[Assignment]:
Copy every line from the records below that holds the word "Assembly".

[Listed entries]:
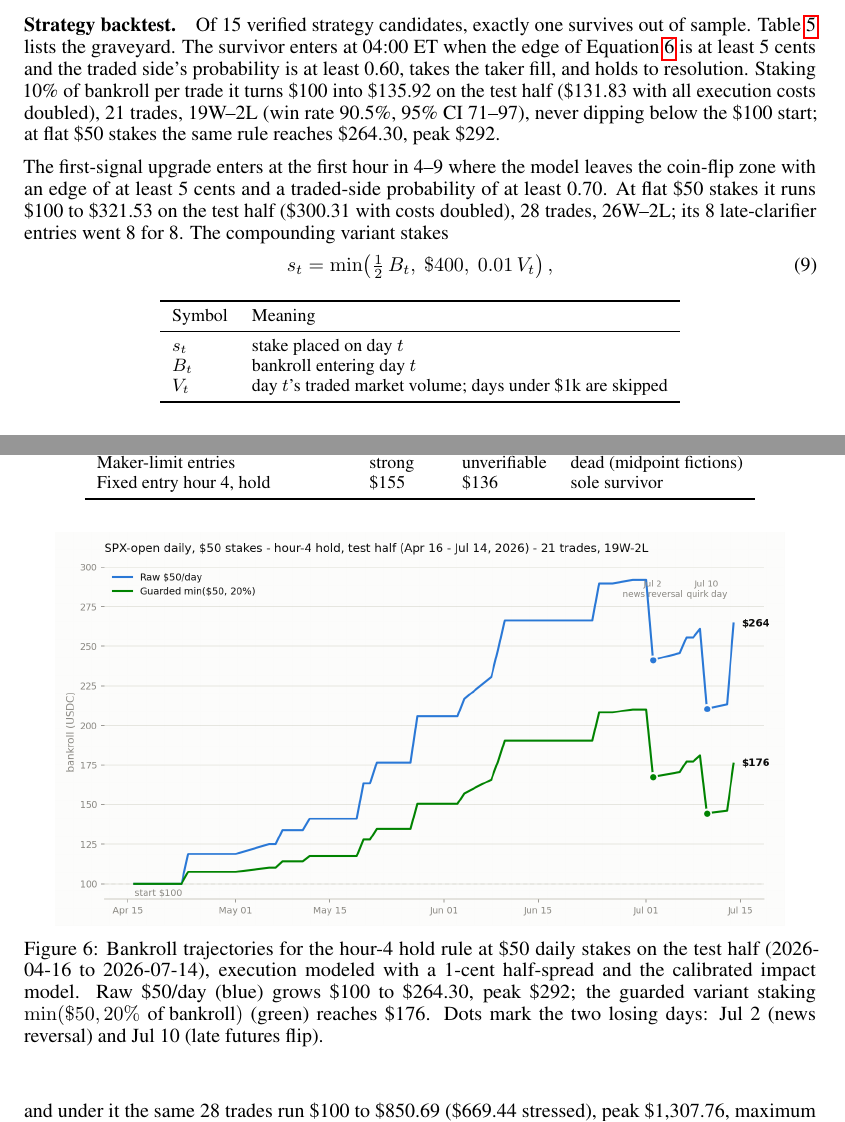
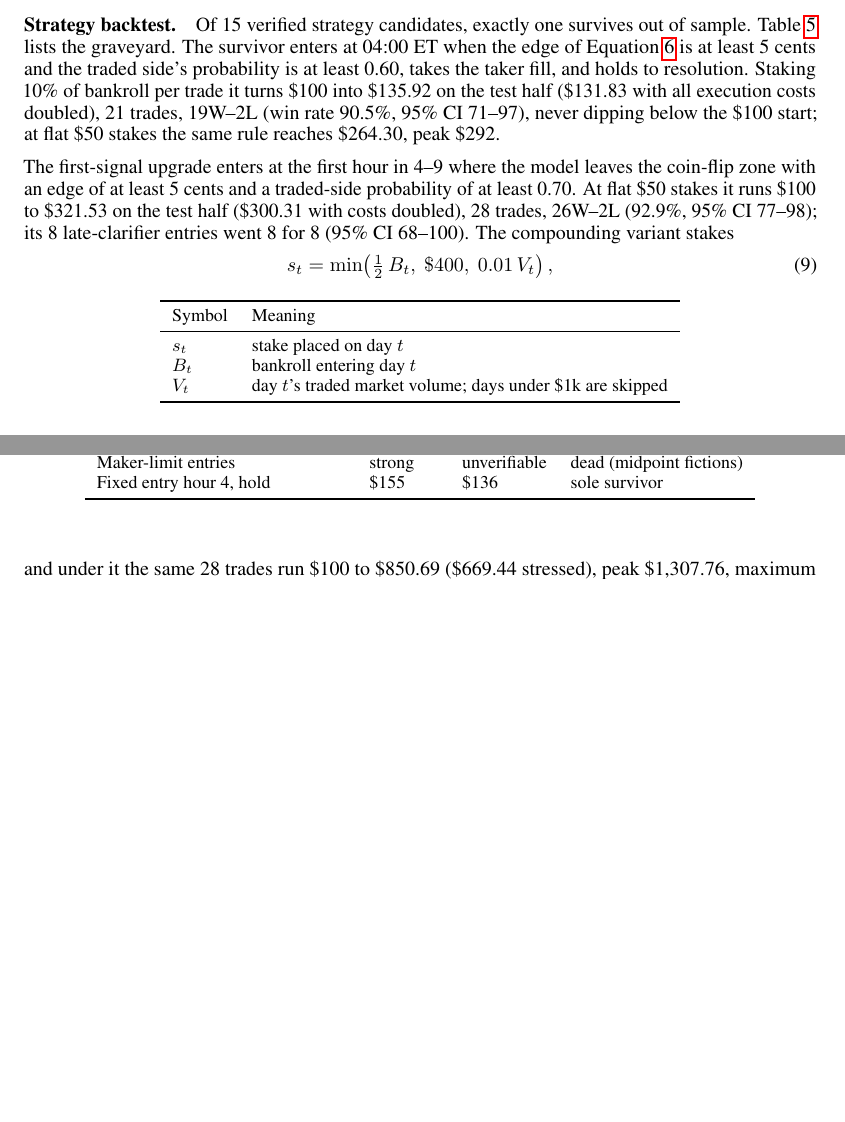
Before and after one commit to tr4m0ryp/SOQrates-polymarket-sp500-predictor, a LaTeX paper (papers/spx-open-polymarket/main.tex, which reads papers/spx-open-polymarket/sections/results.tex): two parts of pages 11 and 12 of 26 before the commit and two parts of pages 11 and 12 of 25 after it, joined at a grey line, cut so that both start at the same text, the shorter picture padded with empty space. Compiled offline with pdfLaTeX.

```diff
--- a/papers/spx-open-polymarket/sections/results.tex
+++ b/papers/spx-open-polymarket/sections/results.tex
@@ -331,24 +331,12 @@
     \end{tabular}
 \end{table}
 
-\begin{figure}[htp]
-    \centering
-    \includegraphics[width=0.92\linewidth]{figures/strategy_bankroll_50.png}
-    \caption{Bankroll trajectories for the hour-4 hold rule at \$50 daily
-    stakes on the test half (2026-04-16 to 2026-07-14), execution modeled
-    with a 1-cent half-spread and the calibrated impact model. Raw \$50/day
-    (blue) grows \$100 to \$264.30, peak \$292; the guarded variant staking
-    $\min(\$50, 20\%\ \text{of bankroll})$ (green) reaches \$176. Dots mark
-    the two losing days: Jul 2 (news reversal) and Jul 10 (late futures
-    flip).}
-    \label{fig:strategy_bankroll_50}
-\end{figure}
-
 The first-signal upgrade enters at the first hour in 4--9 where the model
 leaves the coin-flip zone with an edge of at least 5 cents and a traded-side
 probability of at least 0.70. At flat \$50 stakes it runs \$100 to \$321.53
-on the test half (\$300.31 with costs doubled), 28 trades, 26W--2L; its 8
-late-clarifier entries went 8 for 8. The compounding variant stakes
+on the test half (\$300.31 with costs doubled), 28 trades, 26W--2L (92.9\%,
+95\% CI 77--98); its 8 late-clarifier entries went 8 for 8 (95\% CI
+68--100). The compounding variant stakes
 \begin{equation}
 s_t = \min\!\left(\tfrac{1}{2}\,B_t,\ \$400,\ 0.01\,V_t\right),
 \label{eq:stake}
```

--

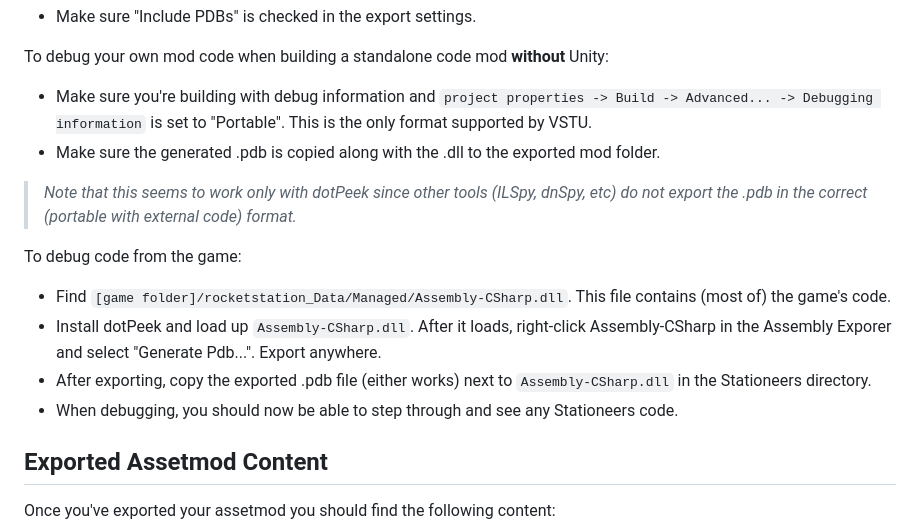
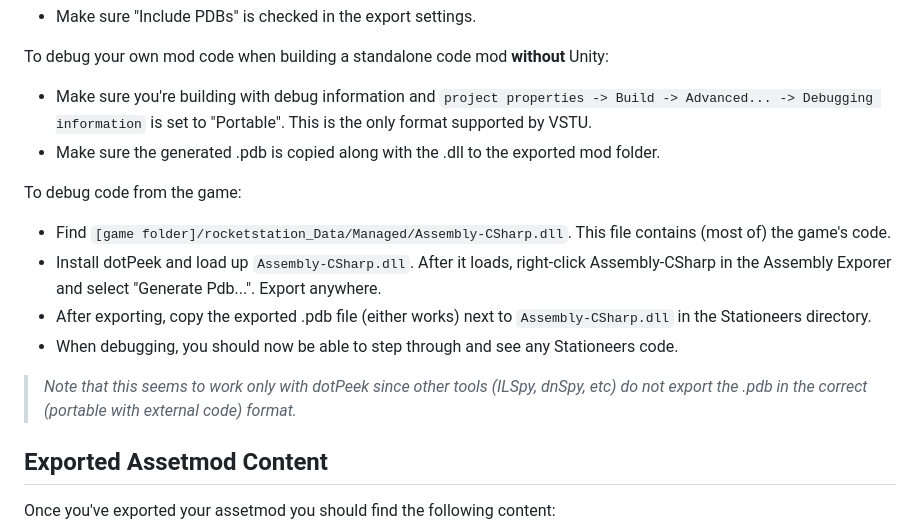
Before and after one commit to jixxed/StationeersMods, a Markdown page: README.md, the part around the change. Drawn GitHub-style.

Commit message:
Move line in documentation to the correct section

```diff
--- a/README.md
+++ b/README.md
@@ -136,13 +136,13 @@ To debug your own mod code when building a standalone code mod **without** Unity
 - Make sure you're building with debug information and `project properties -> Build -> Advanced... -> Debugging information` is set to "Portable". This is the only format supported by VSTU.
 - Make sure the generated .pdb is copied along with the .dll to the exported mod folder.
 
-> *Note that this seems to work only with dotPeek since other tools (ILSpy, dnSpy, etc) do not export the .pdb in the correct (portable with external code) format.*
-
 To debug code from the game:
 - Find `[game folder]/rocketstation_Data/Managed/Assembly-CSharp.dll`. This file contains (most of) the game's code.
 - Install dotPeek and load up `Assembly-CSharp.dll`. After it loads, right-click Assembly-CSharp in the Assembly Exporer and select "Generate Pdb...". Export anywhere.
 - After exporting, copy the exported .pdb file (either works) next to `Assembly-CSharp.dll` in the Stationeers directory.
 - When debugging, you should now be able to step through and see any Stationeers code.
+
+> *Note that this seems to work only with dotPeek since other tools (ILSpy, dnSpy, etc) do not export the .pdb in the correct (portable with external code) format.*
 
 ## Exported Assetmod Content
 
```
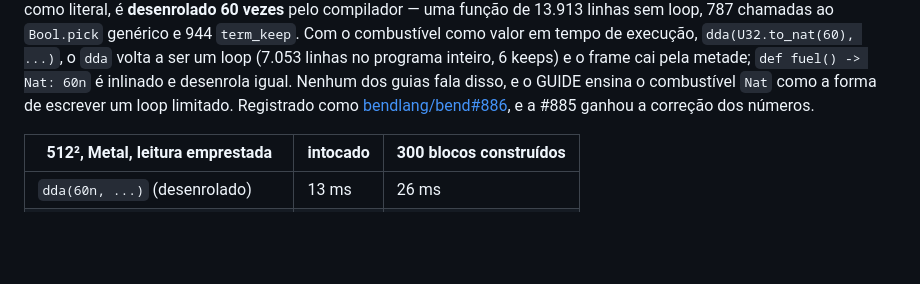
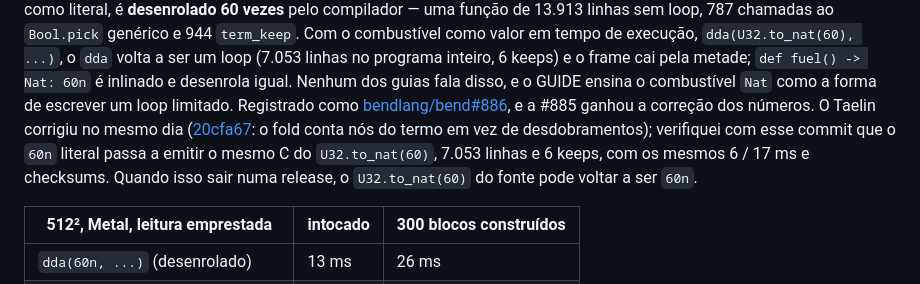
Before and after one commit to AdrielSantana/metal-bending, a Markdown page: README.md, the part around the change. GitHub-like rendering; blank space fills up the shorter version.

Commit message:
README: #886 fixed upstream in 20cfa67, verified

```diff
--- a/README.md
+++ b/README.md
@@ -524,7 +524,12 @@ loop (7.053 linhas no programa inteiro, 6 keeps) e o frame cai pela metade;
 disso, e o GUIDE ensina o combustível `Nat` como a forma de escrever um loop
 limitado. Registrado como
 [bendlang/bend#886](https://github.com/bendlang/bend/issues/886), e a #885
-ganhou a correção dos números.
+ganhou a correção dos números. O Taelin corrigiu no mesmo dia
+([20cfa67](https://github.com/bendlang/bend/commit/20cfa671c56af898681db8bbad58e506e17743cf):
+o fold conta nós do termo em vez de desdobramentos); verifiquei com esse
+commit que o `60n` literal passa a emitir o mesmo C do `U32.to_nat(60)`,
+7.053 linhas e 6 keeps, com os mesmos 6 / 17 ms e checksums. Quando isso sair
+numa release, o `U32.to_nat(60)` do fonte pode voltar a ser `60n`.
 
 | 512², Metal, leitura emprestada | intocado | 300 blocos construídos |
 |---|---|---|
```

[Worked solution]:
 - Find `[game folder]/rocketstation_Data/Managed/Assembly-CSharp.dll`. This file contains (most of) the game's code.
 - Install dotPeek and load up `Assembly-CSharp.dll`. After it loads, right-click Assembly-CSharp in the Assembly Exporer and select "Generate Pdb...". Export anywhere.
 - After exporting, copy the exported .pdb file (either works) next to `Assembly-CSharp.dll` in the Stationeers directory.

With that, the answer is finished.